The focus on economic reconstruction needs to be viewed in the context of a changed strategy towards conflicts, in which the focus is laid on ensuring that the causes of the conflict are eliminated. The 1990s, thus, signaled an important and comprehensive shift in the un’s engagement in post-conflict States, which resulted in the establishment of unprecedented missions which included important economic reconstruction activities, such as the international administration missions in Kosovo and East Timor. In recent years however, there have been no comprehensive peacebuilding missions which included major economic reforms in their mandate. There may be multiple reasons for this, but, as is argued, in essence it is the result of two factors. First, international administrative missions, by their very nature, are more adequate tools to engage in comprehensive post-conflict reconstruction efforts including far-reaching economic reforms. Secondly, international financial institution have gradually been moving away from a strict application of their free market policy, towards paying more attention to pluralist rule of law reforms which in turn will trigger economic development.
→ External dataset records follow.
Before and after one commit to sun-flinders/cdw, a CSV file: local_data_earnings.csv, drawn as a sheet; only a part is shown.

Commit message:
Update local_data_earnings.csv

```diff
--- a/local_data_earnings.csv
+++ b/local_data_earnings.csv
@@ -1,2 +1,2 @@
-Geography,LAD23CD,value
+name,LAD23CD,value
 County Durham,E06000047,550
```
In: Max Planck Yearbook of United Nations Law Online

literature on post-conflict societies. This may partly be because it is now fashionable for scholars to engage in largely intractable moral and philosophical debates about justice versus peace, or peace versus justice, understood in the narrow sense of truth commissions versus individual criminal
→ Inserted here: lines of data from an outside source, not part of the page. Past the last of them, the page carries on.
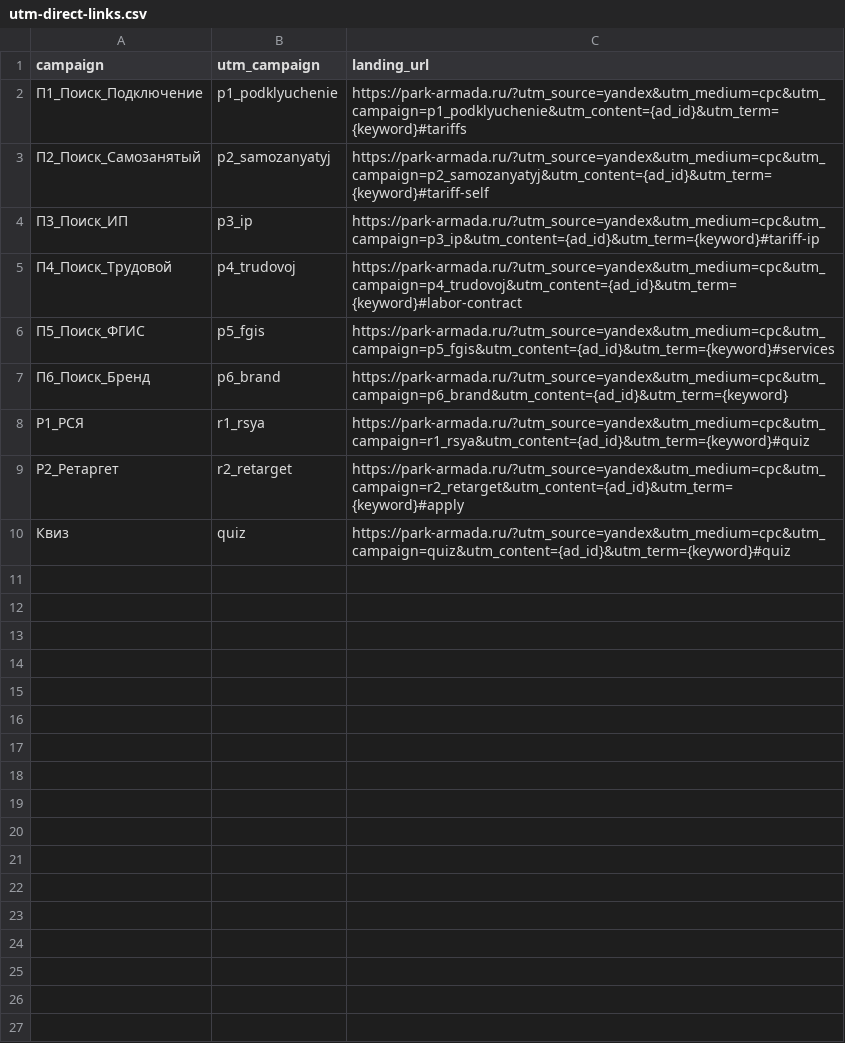
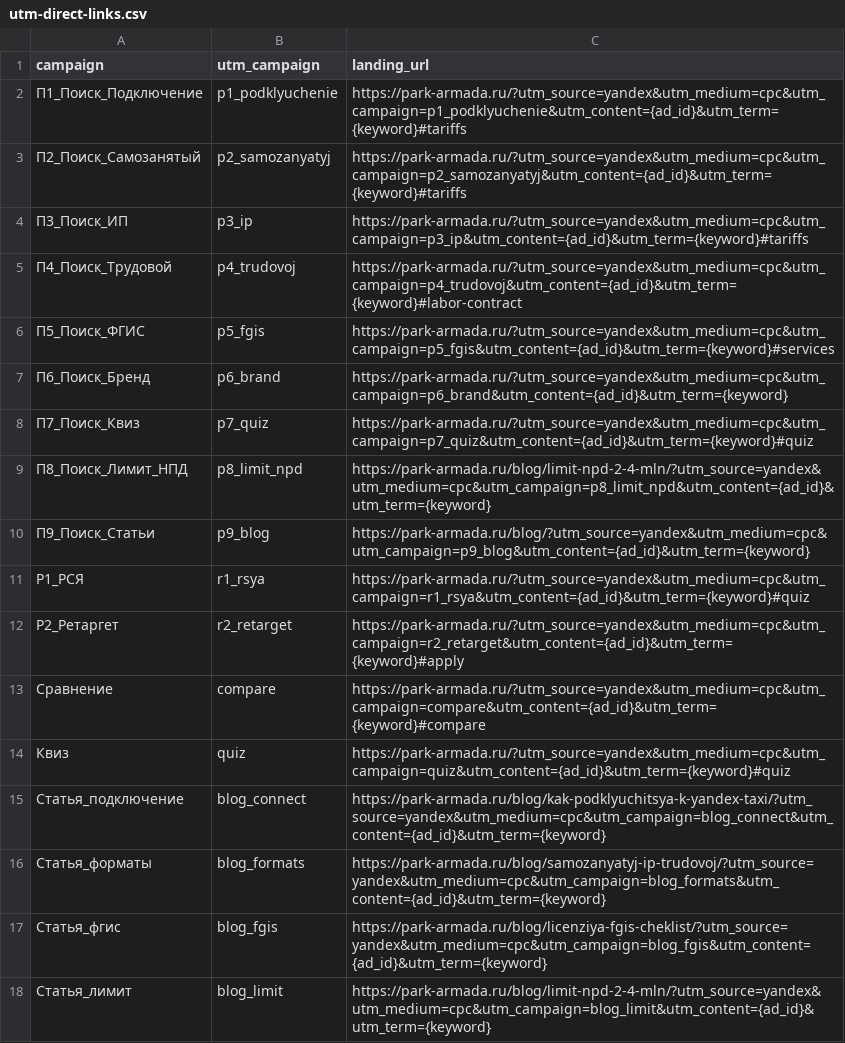
Before and after one commit to armadaparkvg-ux/1, a CSV file: docs/utm-direct-links.csv, drawn as a sheet.

```diff
--- a/docs/utm-direct-links.csv
+++ b/docs/utm-direct-links.csv
@@ -2,4 +2,4 @@ campaign,utm_campaign,landing_url
 П1_Поиск_Подключение,p1_podklyuchenie,https://park-armada.ru/?utm_source=yandex&utm_medium=cpc&utm_campaign=p1_podklyuchenie&utm_content={ad_id}&utm_term={keyword}#tariffs
-П2_Поиск_Самозанятый,p2_samozanyatyj,https://park-armada.ru/?utm_source=yandex&utm_medium=cpc&utm_campaign=p2_samozanyatyj&utm_content={ad_id}&utm_term={keyword}#tariff-self
-П3_Поиск_ИП,p3_ip,https://park-armada.ru/?utm_source=yandex&utm_medium=cpc&utm_campaign=p3_ip&utm_content={ad_id}&utm_term={keyword}#tariff-ip
+П2_Поиск_Самозанятый,p2_samozanyatyj,https://park-armada.ru/?utm_source=yandex&utm_medium=cpc&utm_campaign=p2_samozanyatyj&utm_content={ad_id}&utm_term={keyword}#tariffs
+П3_Поиск_ИП,p3_ip,https://park-armada.ru/?utm_source=yandex&utm_medium=cpc&utm_campaign=p3_ip&utm_content={ad_id}&utm_term={keyword}#tariffs
 П4_Поиск_Трудовой,p4_trudovoj,https://park-armada.ru/?utm_source=yandex&utm_medium=cpc&utm_campaign=p4_trudovoj&utm_content={ad_id}&utm_term={keyword}#labor-contract
@@ -7,4 +7,12 @@ campaign,utm_campaign,landing_url
 П6_Поиск_Бренд,p6_brand,https://park-armada.ru/?utm_source=yandex&utm_medium=cpc&utm_campaign=p6_brand&utm_content={ad_id}&utm_term={keyword}
+П7_Поиск_Квиз,p7_quiz,https://park-armada.ru/?utm_source=yandex&utm_medium=cpc&utm_campaign=p7_quiz&utm_content={ad_id}&utm_term={keyword}#quiz
+П8_Поиск_Лимит_НПД,p8_limit_npd,https://park-armada.ru/blog/limit-npd-2-4-mln/?utm_source=yandex&utm_medium=cpc&utm_campaign=p8_limit_npd&utm_content={ad_id}&utm_term={keyword}
+П9_Поиск_Статьи,p9_blog,https://park-armada.ru/blog/?utm_source=yandex&utm_medium=cpc&utm_campaign=p9_blog&utm_content={ad_id}&utm_term={keyword}
 Р1_РСЯ,r1_rsya,https://park-armada.ru/?utm_source=yandex&utm_medium=cpc&utm_campaign=r1_rsya&utm_content={ad_id}&utm_term={keyword}#quiz
 Р2_Ретаргет,r2_retarget,https://park-armada.ru/?utm_source=yandex&utm_medium=cpc&utm_campaign=r2_retarget&utm_content={ad_id}&utm_term={keyword}#apply
+Сравнение,compare,https://park-armada.ru/?utm_source=yandex&utm_medium=cpc&utm_campaign=compare&utm_content={ad_id}&utm_term={keyword}#compare
 Квиз,quiz,https://park-armada.ru/?utm_source=yandex&utm_medium=cpc&utm_campaign=quiz&utm_content={ad_id}&utm_term={keyword}#quiz
+Статья_подключение,blog_connect,https://park-armada.ru/blog/kak-podklyuchitsya-k-yandex-taxi/?utm_source=yandex&utm_medium=cpc&utm_campaign=blog_connect&utm_content={ad_id}&utm_term={keyword}
+Статья_форматы,blog_formats,https://park-armada.ru/blog/samozanyatyj-ip-trudovoj/?utm_source=yandex&utm_medium=cpc&utm_campaign=blog_formats&utm_content={ad_id}&utm_term={keyword}
+Статья_фгис,blog_fgis,https://park-armada.ru/blog/licenziya-fgis-cheklist/?utm_source=yandex&utm_medium=cpc&utm_campaign=blog_fgis&utm_content={ad_id}&utm_term={keyword}
+Статья_лимит,blog_limit,https://park-armada.ru/blog/limit-npd-2-4-mln/?utm_source=yandex&utm_medium=cpc&utm_campaign=blog_limit&utm_content={ad_id}&utm_term={keyword}
```
Also changed, not shown: public/docs/utm-direct-links.csv, 8 other files.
In: African Journal of Legal Studies

regimes, in comparison to the needs of the international community? How effective are the new institu- tions like the Yugoslav Tribunal and the International Criminal Court? They want to move from peace to justice, but peace versus justice is often the prob- lem (Zartman and Kremenyuk 2005) and there is
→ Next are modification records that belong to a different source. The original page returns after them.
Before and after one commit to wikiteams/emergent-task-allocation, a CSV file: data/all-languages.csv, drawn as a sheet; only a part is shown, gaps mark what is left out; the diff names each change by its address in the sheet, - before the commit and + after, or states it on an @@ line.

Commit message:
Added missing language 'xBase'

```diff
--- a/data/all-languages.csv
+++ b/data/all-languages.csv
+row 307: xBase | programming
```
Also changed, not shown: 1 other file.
In: International Negotiation

-Lasrochas (2005) “Th e Congress of Vienna Negotiations.” In: I.W. Zartman and V. Kremenyuk (eds.) Peace versus Justice: Negotiating Backward and Forward- Looking Outcomes. Lanham: Rowman and Littlefield Publishers. Elgavish, D. (1998) Th e Diplomatic Service in the Bible and in Documents from the Ancient Near East

In: International Negotiation

V. Zartman I.W. “Peace versus Justice – and Beyond,” The Sage Handbook of Conflict Resolution 2009 London Sage Publications Albin C. Druckman D. “Equality Matters: Negotiating an End to Civil Wars.” Journal of Conflict Resolution 2012 2 56 155 182

In: International Negotiation

with the protracted conflict in Syria. 4 Indeed, the limited and contested record of the icc continuously underscores that international criminal justice is still struggling with its ultimate goals, a tension capped most vocally in the ‘peace versus justice’ trade-off. 5 Recent debates

In: International Criminal Law Review

case study but to emphasize the need for further research in this matter. Significance of the Issue: Detour in Afghanistan Reconciliation is depicted as the ultimate goal of various negotiation processes. In his book Peace versus Justice: Negotiating Forward- and Backward-Looking Outcomes

In: International Negotiation

. 41, issue 4, 2018, pp. 663–680, p. 665. 30 Nir Eisikovits, ‘Peace Versus Justice in Transitional Settings’, Quinnipiac Law Review , vol. 32, issue 3, 2014, pp. 707–722, p. 713. 31 Christine Bell, ‘Transitional Justice, Interdisciplinarity and the State of the “Field” or “Non-Field”’, The

In: Journal of International Peacekeeping

, paragraph 44. 51  Ibid , paragraph 45. 52 Hurst Hannum, ‘Peace versus Justice: Creating Rights as well as Order out of Chaos’, International Peacekeeping , vol. 13, no. 4, 2006, pp. 582–595. 53  un , hippo Report, paragraph 158. 54 Louise Fréchette, ‘ un Peacekeeping: 20 Years

In: Journal of International Peacekeeping